**WORK REQUIRED:**
Look for "ipynb" in the records and copy every line that has it.

══════════════════════════════

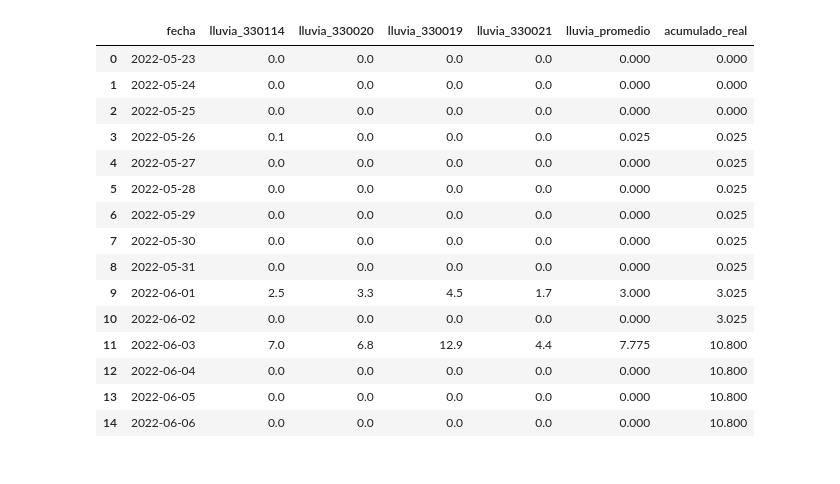
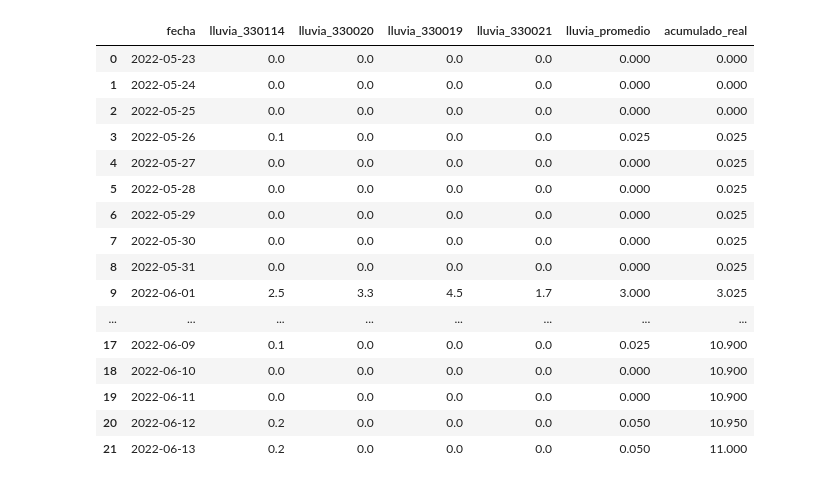
Before and after one commit to calvegh/lluvia, a Jupyter notebook: main.ipynb, the cells around one changed output. Drawn from its saved outputs; the diff is of its cells as text; code cells hidden in the pictures.

```diff
--- a/main.ipynb
+++ b/main.ipynb
@@ -135,35 +67,37 @@ plt.show()
 # %%
 lluvia_real = pd.DataFrame(
     {'fecha':
      ["2022-05-23", "2022-05-24", "2022-05-25", "2022-05-26", "2022-05-27",
-         "2022-05-28", "2022-05-29", "2022-05-30", "2022-05-31","2022-06-01","2022-06-02","2022-06-03","2022-06-04","2022-06-05","2022-06-06", ],
+         "2022-05-28", "2022-05-29", "2022-05-30", "2022-05-31","2022-06-01","2022-06-02","2022-06-03","2022-06-04","2022-06-05","2022-06-06",
+         "2022-06-07","2022-06-08","2022-06-09","2022-06-10","2022-06-11","2022-06-12","2022-06-13", ],
      'lluvia_330114':
-     [0.0, 0.0, 0.0, 0.1, 0.0, 0.0, 0.0, 0.0, 0.0,2.5,0.0,7.0,0.0,0.0,0.0,],
+     [0.0, 0.0, 0.0, 0.1, 0.0, 0.0, 0.0, 0.0, 0.0,2.5,0.0,7.0,0.0,0.0,0.1,0.0,0.1,0.1,0.0,0.0,0.2,0.2],
      'lluvia_330020':
-     [0.0, 0.0, 0.0, 0.0, 0.0, 0.0, 0.0, 0.0, 0.0,3.3,0.0,6.8,0.0,0.0,0.0,],
+     [0.0, 0.0, 0.0, 0.0, 0.0, 0.0, 0.0, 0.0, 0.0,3.3,0.0,6.8,0.1,0.0,0.0,0.0,0.0,0.0,0.0,0.0,0.0,0.0,],
      'lluvia_330019':
-     [0.0, 0.0, 0.0, 0.0, 0.0, 0.0, 0.0, 0.0, 0.0,4.5,0.0,12.9,0.0,0.0,0.0,],
+     [0.0, 0.0, 0.0, 0.0, 0.0, 0.0, 0.0, 0.0, 0.0,4.5,0.0,12.9,0.0,0.0,0.0,0.0,0.0,0.0,0.0,0.0,0.0,0.0,],
      'lluvia_330021':
-     [0.0, 0.0, 0.0, 0.0, 0.0, 0.0, 0.0, 0.0, 0.0,1.7,0.0,4.4,0.0,0.0,0.0,]
+     [0.0, 0.0, 0.0, 0.0, 0.0, 0.0, 0.0, 0.0, 0.0,1.7,0.0,4.4,0.0,0.0,0.0,0.0,0.0,0.0,0.0,0.0,0.0,0.0,]
 
      })
 lluvia_real['lluvia_promedio'] = lluvia_real.mean(axis=1)
 lluvia_real['acumulado_real']  = lluvia_real['lluvia_promedio'].cumsum()
 lluvia_real
 # %% [output]
 |  | fecha | lluvia_330114 | lluvia_330020 | lluvia_330019 | lluvia_330021 | lluvia_promedio | acumulado_real |
 | 0 | 2022-05-23 | 0.0 | 0.0 | 0.0 | 0.0 | 0.000 | 0.000 |
 | 1 | 2022-05-24 | 0.0 | 0.0 | 0.0 | 0.0 | 0.000 | 0.000 |
 | 2 | 2022-05-25 | 0.0 | 0.0 | 0.0 | 0.0 | 0.000 | 0.000 |
 | 3 | 2022-05-26 | 0.1 | 0.0 | 0.0 | 0.0 | 0.025 | 0.025 |
 | 4 | 2022-05-27 | 0.0 | 0.0 | 0.0 | 0.0 | 0.000 | 0.025 |
 | 5 | 2022-05-28 | 0.0 | 0.0 | 0.0 | 0.0 | 0.000 | 0.025 |
 | 6 | 2022-05-29 | 0.0 | 0.0 | 0.0 | 0.0 | 0.000 | 0.025 |
 | 7 | 2022-05-30 | 0.0 | 0.0 | 0.0 | 0.0 | 0.000 | 0.025 |
 | 8 | 2022-05-31 | 0.0 | 0.0 | 0.0 | 0.0 | 0.000 | 0.025 |
 | 9 | 2022-06-01 | 2.5 | 3.3 | 4.5 | 1.7 | 3.000 | 3.025 |
-| 10 | 2022-06-02 | 0.0 | 0.0 | 0.0 | 0.0 | 0.000 | 3.025 |
-| 11 | 2022-06-03 | 7.0 | 6.8 | 12.9 | 4.4 | 7.775 | 10.800 |
-| 12 | 2022-06-04 | 0.0 | 0.0 | 0.0 | 0.0 | 0.000 | 10.800 |
-| 13 | 2022-06-05 | 0.0 | 0.0 | 0.0 | 0.0 | 0.000 | 10.800 |
-| 14 | 2022-06-06 | 0.0 | 0.0 | 0.0 | 0.0 | 0.000 | 10.800 |
+| ... | ... | ... | ... | ... | ... | ... | ... |
+| 17 | 2022-06-09 | 0.1 | 0.0 | 0.0 | 0.0 | 0.025 | 10.900 |
+| 18 | 2022-06-10 | 0.0 | 0.0 | 0.0 | 0.0 | 0.000 | 10.900 |
+| 19 | 2022-06-11 | 0.0 | 0.0 | 0.0 | 0.0 | 0.000 | 10.900 |
+| 20 | 2022-06-12 | 0.2 | 0.0 | 0.0 | 0.0 | 0.050 | 10.950 |
+| 21 | 2022-06-13 | 0.2 | 0.0 | 0.0 | 0.0 | 0.050 | 11.000 |
```
Also changed, not shown: parts of 14 cells of this notebook, 21 other files.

══════════════════════════════

**WRITTEN SOLUTION:**
Before and after one commit to calvegh/lluvia, a Jupyter notebook: main.ipynb, the cells around one changed output. Drawn from its saved outputs; the diff is of its cells as text; code cells hidden in the pictures.
--- a/main.ipynb
+++ b/main.ipynb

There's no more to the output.